Date: Thu, 22 Jun 2023 12:30:28 UTC
https://bugs.freebsd.org/bugzilla/show_bug.cgi?id=271989 --- Comment #9 from Markus Wild <email@example.com> --- (In reply to Dan Langille from comment #8) there you go, the bogus pool_guid: 18320603570228782289 is what causes your kernel to fail to load the pool, since it shows up in your console messages as mismatched comparisons against the vdevs the kernel found. This is most likely -as with my installation- the result of originally installing the zpool on the entire disk, and then later removing that pool and reducing the zfs partition and recreating the pool.
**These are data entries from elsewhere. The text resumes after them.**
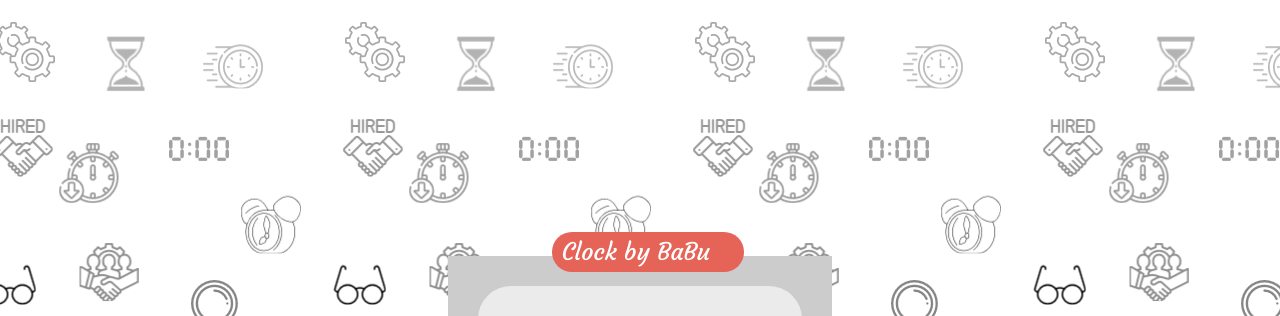
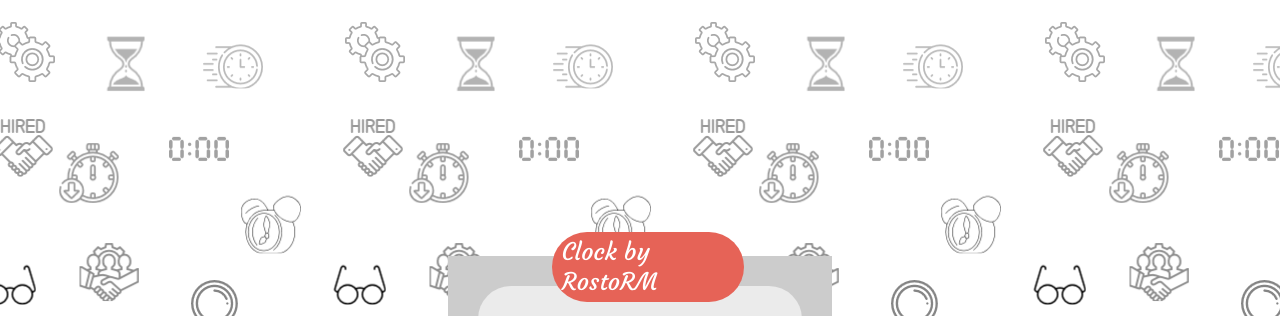
Before and after one commit to RostoRM/Digital-Clock, a plain HTML site: page index.html in a window 1280 px wide. Shown: the top 316 px of the page. Drawn offline with Linux system fonts and the light colour scheme.

Commit message:
Changing name

```diff
--- a/index.html
+++ b/index.html
@@ -10,7 +10,7 @@
   <body>
     <div class="main">
       <div class="badge">
-        <h3 class="clock__name">Clock by BaBu</h3>
+        <h3 class="clock__name">Clock by RostoRM</h3>
       </div>
       <div class="clock">
         <span id="hour"></span>
```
From what I reverse engineered, a zpool seems to put 2 labels at the beginning of its assigned disk space and 2 labels at the end, most likely in an effort to be able to restore those labels should someone/something accidentally overwrite them. The stupidity of the whole thing is: the kernel code to load the zfs root filesystem seems to first scan the "entire disk device" for these 4 labels, and if it finds any, will insist in using them and NOT consider any valid labels of partitions in the GPT partition table. zpool import doesn't do this, it's just the mount code in the kernel. There is a "zpool labelclear" command which is supposed to clear these wrong old labels, but I personally didn't trust it to not go ahead and clear the labels of ALL zfs instances on the disk if you let it loose on the entire disk device. The man page is not very clear in this respect, and searching for this shows I was not the only one confused on the exact behavior of that command. What I did in my case is: - use gpart to add an additional temporary swap partition to fill the disk: gpart add -t freebsd-swap nvd0 - this resulted in a nvd0p5 in my case - then I did dd if=/dev/zero of=/dev/nvd0p5 bs=1024M to clear that temp partition, and thus the end of the disk from the old zpool label - remove the temp partition again: gpart delete -i 5 nvd0 if you check the device again after this (zdb -l), it shouldn't find any labels anymore. What I'd expect for the future, and why I didn't ask for this bug report to be closed after I fixed my problem: - kernel mount code should first check all valid zfs partitions for labels - only if no labels are found in valid partitions should it also consider the entire disk device (nvd0, ada0, etc) to cover the cases where people define a zpool like "mirror /dev/ada0 /dev/ada1". I know this works for data pools, but I'm not sure you could actually boot from such a pool. Cheers, Markus -- You are receiving this mail because: You are the assignee for the bug.